RECORDS SUPPLIED -
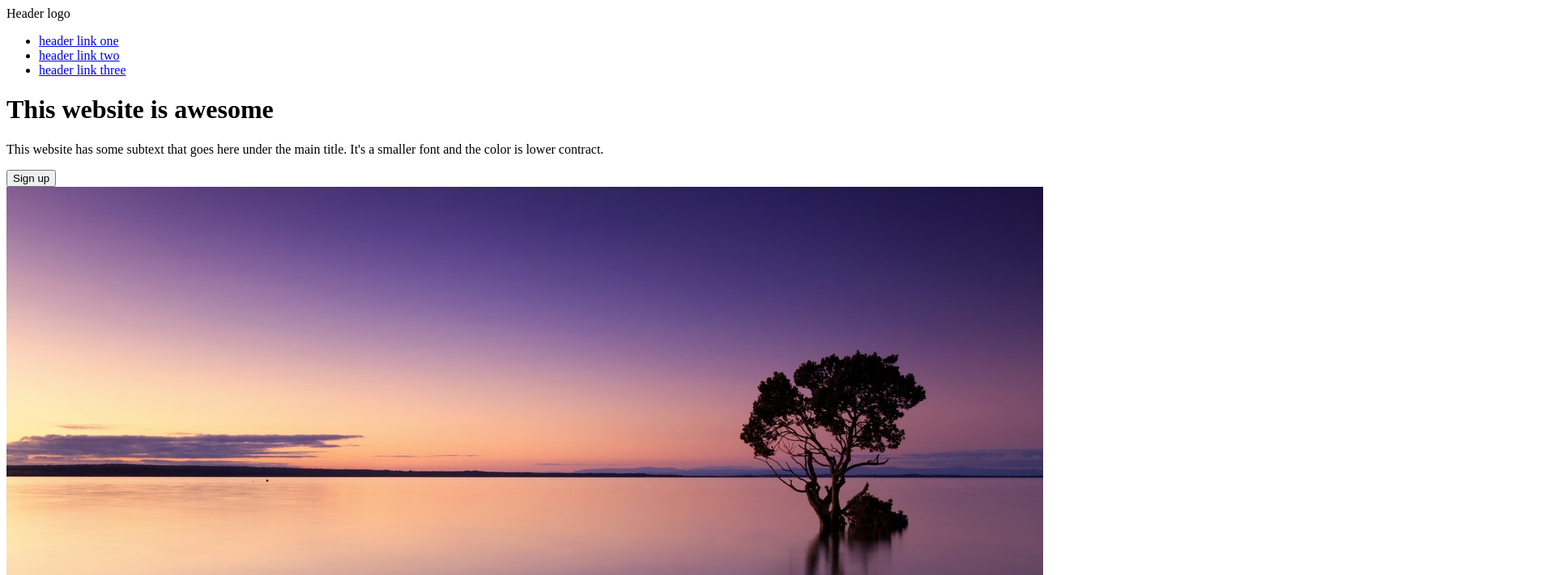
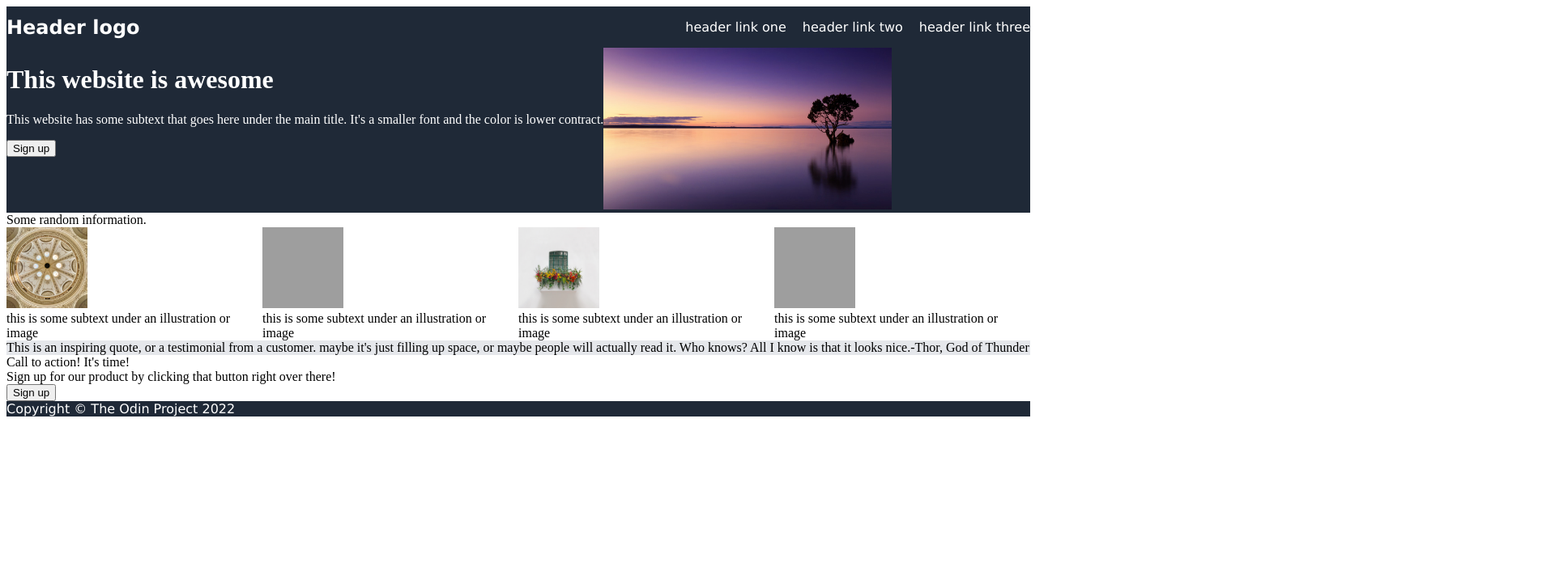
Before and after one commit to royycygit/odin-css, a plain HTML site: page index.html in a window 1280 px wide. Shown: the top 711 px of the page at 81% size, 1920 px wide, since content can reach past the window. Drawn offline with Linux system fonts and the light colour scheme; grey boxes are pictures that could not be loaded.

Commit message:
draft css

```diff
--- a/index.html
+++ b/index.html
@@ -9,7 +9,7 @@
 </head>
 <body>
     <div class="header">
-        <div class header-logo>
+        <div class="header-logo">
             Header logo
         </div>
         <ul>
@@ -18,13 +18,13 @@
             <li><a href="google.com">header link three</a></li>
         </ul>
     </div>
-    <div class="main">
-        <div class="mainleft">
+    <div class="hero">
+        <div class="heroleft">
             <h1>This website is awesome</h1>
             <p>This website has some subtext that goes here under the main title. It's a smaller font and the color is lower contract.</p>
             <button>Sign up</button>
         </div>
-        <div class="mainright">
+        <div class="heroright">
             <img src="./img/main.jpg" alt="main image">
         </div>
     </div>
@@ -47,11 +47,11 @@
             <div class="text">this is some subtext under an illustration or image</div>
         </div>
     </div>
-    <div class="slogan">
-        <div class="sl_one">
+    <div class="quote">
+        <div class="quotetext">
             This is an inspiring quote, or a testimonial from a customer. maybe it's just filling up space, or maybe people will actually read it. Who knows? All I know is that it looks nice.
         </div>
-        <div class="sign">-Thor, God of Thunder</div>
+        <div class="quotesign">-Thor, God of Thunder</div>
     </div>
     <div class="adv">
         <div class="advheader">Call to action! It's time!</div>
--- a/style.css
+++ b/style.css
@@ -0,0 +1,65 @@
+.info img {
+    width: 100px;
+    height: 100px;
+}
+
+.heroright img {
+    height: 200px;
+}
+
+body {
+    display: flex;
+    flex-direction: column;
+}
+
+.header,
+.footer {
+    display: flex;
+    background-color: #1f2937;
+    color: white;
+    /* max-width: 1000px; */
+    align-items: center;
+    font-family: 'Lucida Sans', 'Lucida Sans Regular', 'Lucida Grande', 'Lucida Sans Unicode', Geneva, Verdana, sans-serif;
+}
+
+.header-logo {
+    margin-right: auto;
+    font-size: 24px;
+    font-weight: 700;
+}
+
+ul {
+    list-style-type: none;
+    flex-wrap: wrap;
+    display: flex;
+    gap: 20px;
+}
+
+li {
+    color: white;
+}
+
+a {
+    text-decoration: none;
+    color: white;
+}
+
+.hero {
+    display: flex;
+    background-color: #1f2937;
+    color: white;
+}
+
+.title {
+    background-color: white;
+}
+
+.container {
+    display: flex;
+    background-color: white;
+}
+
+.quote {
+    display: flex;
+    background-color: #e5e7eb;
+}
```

TASK BRIEF -
Every line of the listing that holds the word "html" is to be found and copied.

THE ANSWER -
Before and after one commit to royycygit/odin-css, a plain HTML site: page index.html in a window 1280 px wide. Shown: the top 711 px of the page at 81% size, 1920 px wide, since content can reach past the window. Drawn offline with Linux system fonts and the light colour scheme; grey boxes are pictures that could not be loaded.
--- a/index.html
+++ b/index.html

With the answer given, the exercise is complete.